Stored records:

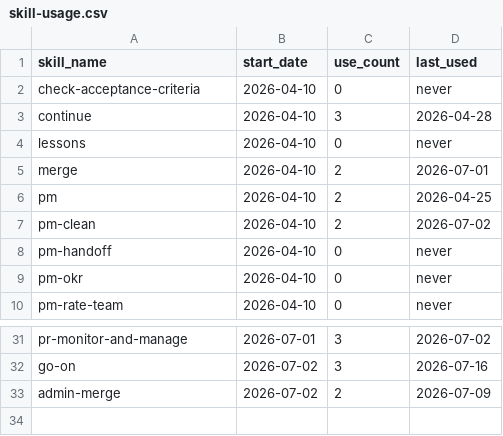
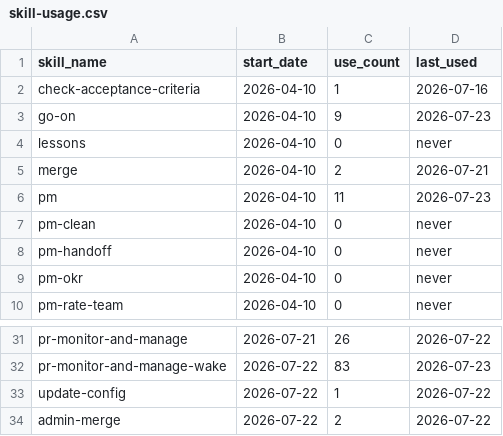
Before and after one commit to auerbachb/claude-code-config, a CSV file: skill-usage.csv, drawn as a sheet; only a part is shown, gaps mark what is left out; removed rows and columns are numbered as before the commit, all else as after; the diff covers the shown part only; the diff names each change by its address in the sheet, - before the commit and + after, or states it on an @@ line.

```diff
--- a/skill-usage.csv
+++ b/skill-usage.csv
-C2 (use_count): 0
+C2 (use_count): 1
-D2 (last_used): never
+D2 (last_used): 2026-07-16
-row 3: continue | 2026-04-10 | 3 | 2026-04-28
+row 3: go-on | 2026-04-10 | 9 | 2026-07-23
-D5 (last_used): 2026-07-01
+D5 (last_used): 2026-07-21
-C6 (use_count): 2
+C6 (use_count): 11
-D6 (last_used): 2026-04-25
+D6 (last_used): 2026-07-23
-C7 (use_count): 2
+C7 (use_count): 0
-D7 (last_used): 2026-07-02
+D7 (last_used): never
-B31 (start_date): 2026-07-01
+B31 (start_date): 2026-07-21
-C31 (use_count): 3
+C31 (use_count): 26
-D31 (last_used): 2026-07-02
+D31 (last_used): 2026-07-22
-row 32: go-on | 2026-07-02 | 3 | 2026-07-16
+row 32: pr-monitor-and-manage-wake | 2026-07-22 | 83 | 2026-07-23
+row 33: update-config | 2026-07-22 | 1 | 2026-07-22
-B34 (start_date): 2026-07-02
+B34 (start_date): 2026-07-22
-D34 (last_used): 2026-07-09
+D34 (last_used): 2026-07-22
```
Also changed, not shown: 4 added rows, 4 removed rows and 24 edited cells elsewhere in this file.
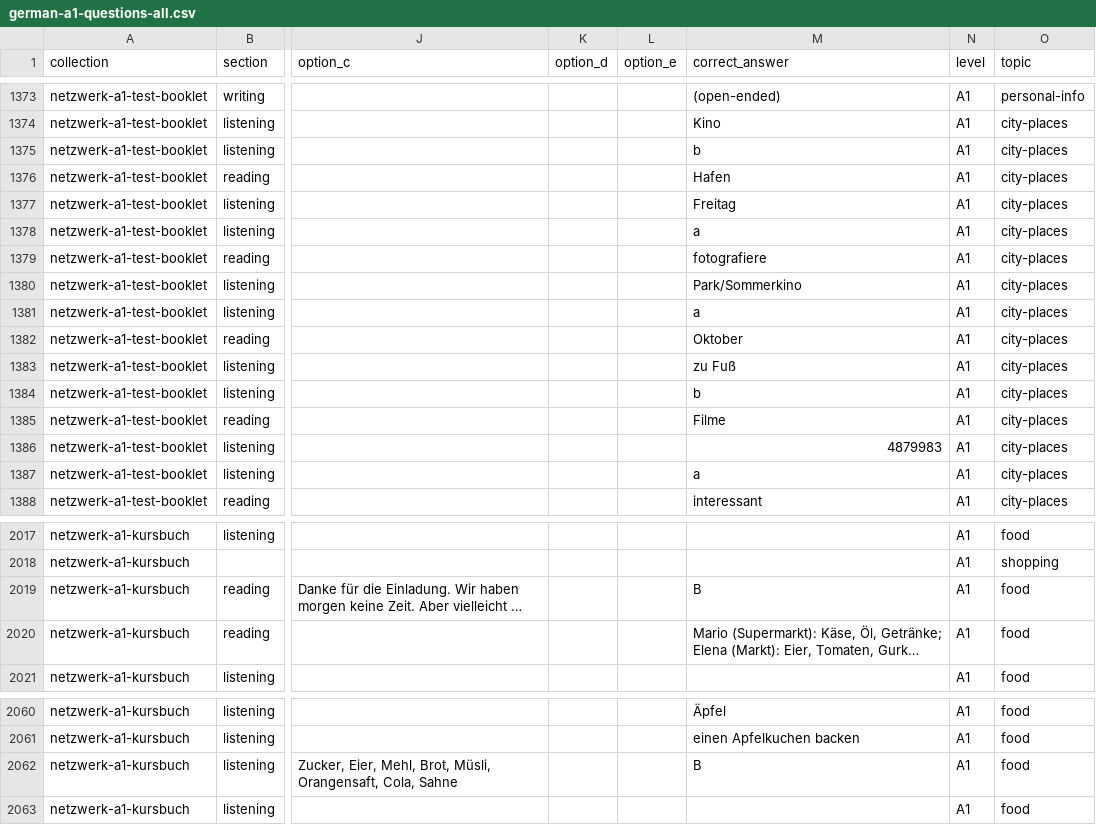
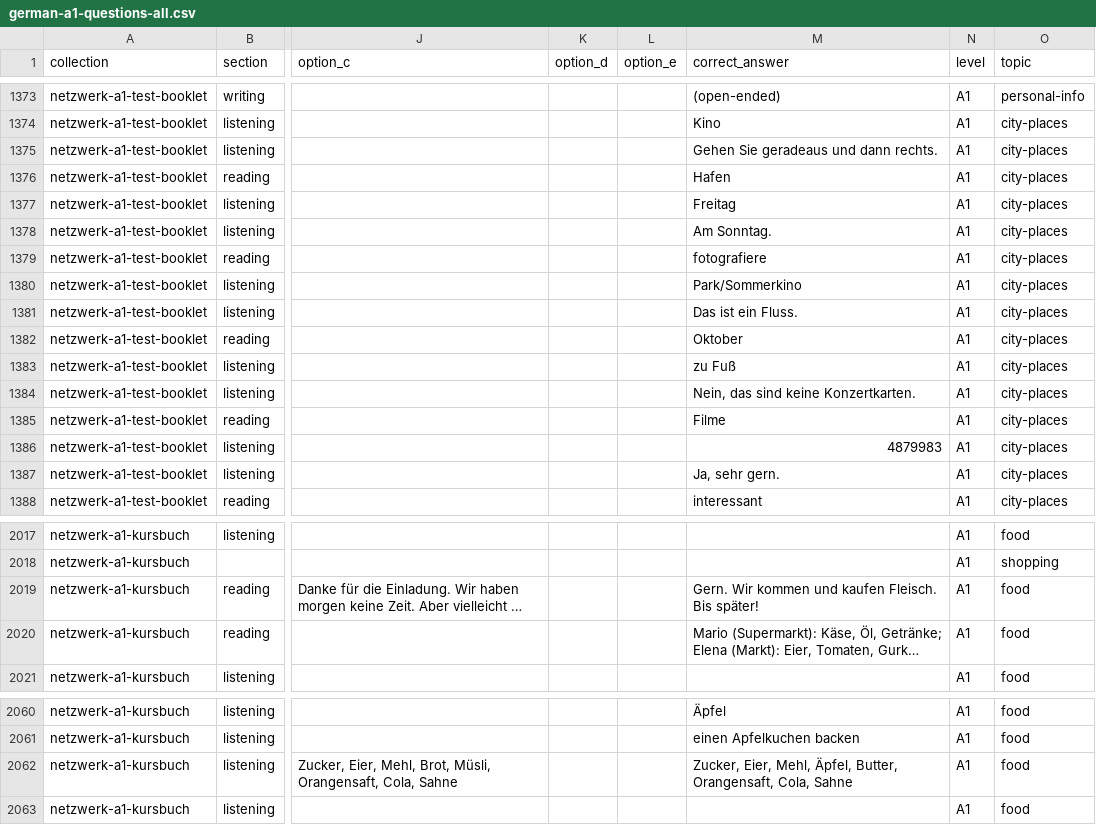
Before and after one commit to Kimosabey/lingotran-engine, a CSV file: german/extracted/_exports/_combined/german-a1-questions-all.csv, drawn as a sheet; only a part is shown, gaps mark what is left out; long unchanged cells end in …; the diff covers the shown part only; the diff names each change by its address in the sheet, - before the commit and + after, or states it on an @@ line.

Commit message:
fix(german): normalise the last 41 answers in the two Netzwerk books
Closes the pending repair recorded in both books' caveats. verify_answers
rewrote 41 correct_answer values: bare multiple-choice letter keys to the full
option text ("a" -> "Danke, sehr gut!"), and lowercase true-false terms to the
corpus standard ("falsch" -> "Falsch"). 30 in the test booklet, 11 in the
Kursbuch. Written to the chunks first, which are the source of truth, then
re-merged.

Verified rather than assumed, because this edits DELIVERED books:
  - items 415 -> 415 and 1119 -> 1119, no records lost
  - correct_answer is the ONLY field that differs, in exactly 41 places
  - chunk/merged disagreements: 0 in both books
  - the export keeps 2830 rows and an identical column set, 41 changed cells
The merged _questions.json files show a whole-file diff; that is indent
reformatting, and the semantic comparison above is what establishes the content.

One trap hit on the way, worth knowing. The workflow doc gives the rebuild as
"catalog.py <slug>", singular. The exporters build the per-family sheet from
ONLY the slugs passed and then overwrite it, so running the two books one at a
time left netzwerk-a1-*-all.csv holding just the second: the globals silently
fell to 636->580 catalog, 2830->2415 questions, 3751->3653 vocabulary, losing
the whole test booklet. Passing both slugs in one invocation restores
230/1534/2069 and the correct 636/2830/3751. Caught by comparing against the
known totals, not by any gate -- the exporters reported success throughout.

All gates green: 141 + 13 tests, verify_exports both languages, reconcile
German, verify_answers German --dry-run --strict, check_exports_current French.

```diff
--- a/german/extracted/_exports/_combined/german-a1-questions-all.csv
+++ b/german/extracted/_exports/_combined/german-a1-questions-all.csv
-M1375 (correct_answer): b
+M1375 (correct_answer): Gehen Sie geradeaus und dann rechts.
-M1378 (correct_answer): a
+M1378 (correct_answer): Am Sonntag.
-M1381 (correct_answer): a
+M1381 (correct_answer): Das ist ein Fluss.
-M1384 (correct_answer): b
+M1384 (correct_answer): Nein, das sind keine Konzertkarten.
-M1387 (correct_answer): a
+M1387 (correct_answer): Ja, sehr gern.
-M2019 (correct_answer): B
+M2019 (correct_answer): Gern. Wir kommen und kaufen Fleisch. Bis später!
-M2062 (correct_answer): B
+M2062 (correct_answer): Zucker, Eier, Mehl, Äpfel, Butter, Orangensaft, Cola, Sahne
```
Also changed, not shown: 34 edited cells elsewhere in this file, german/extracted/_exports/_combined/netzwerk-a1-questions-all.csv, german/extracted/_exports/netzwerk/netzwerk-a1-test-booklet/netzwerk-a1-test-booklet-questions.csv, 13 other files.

■ **Assignment**: Count every line of the data above that includes the word "books", then state the total and nothing more.

■ **Written solution**: 5